Joy is not allowed these days. The heart-filled life is being killed for a more synthetic, technical world. It interests me that one of the first things to go in dementia is the ability to operate anything technical.
How can we regain our inner power and authority?
We can reconnect with our heart and gut wisdom. Maybe we’re all losing our minds because we believe the “mind” is the main part of us, the ruler of us. We ignore our intuitions. We let others tell us who to be and what to do. We can’t think and we don’t deeply know our heart, so we are lost.
We can reconnect with our spirituality and divine source in our own way. We have handed that over to outside sources as well. And now, in our society, even that is being taken away – church is not allowed, singing is not allowed, communion with others and spirit is not allowed. Society cannot take away our personal connection to source, even if it takes away our communal gatherings.
What can we do for ourselves to lessen the likelihood of dementia?
Reconnect with ourselves and all that is.
Breathe, inspire, love.

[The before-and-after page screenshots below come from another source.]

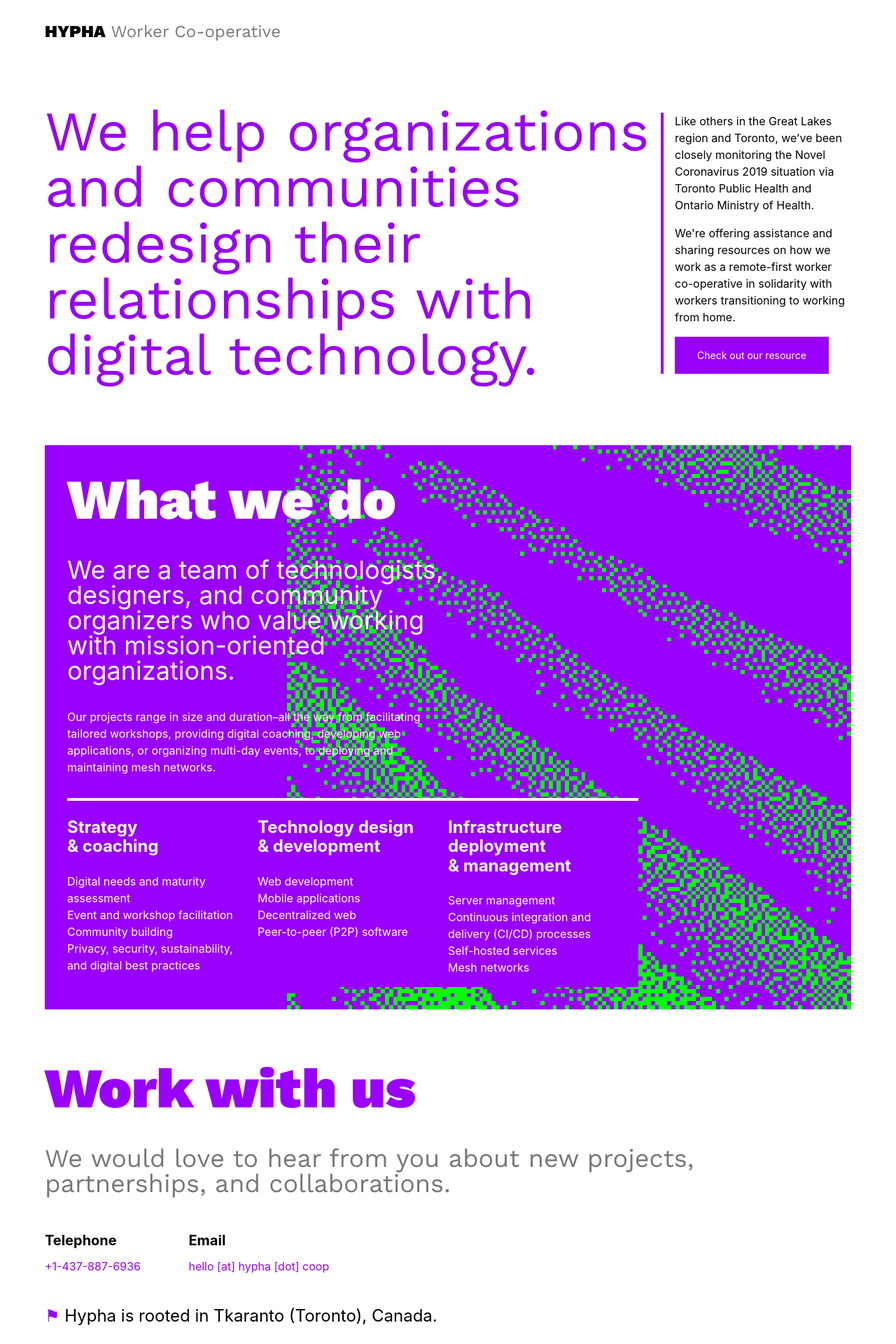
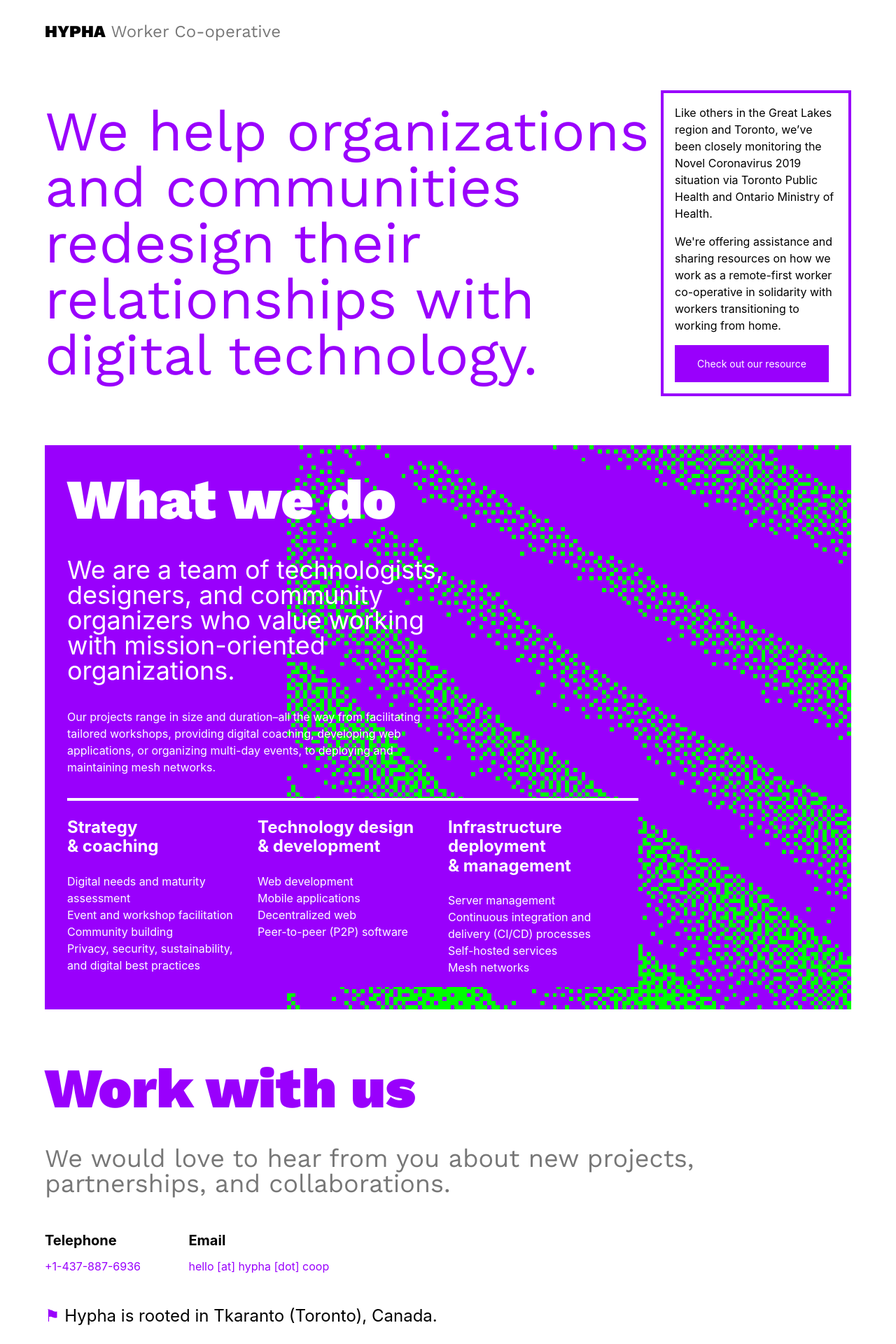
Before and after one commit to hyphacoop/hypha.coop, a Jekyll site: the page built from index.html, in a window 1280 px wide. Shown: the top 1920 px of the page at 70% size. Built offline with Jekyll 4.4.1, drawn with Linux system fonts in a browser that asks for light colours.

Commit message:
block border

```diff
--- a/_includes/sections/cta-covid.html
+++ b/_includes/sections/cta-covid.html
@@ -1,7 +1,7 @@
-<div class="lh-copy measure-narrow ml3 bl bw2 b--accent pl3">
-  <p>Like others in the Great Lakes region and Toronto, we’ve been closely monitoring the Novel Coronavirus 2019 situation via Toronto Public Health and Ontario Ministry of Health.</p>
+<div class="lh-copy measure-narrow ml3 ba bw2 b--accent pa3">
+  <p class="mt0">Like others in the Great Lakes region and Toronto, we’ve been closely monitoring the Novel Coronavirus 2019 situation via Toronto Public Health and Ontario Ministry of Health.</p>
   <p>We're offering assistance and sharing resources on how we work as a remote-first worker co-operative in solidarity with workers transitioning to working from home.</p>
-  <p>
+  <p class="mb0">
     <a href="http://covid19.hypha.coop/" class="f6 link dim ph4 pv3 dib white bg-accent" target="_blank">Check out our resource</a>
   </p>
 </div>
```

Meditate. Reconnect with spirit and nature. Remember we are carbon-based beings of the earth, not silica-based, technical ones. We are not robots. We are energy and frequency. The electromagnetic field of our heart is the largest energy field we have.
Take natural remedies, breathe in nature’s essences, plant your feet on the soil, eat as healthy as you can, and sit in silence. Listen. Learn natural ways to care for and heal yourself.
Remember to feel the love, sadness and joy of your deep and powerful heart connection.
I’m crying again. I just learned my friend has to go into a care home. What will become of her beautiful dogs? I don’t have the space for them, but I love them to bits. And will I ever see her again, what with the institutional, isolation regulations, and with her loss of self?
Maggie Marshall helps you in remembering your true nature of connection, healing and inner power. She guides you through spiritual, body awareness and shamanic experiences. She lives in Maple Creek, Saskatchewan, Canada near her beautiful tree and deer friends.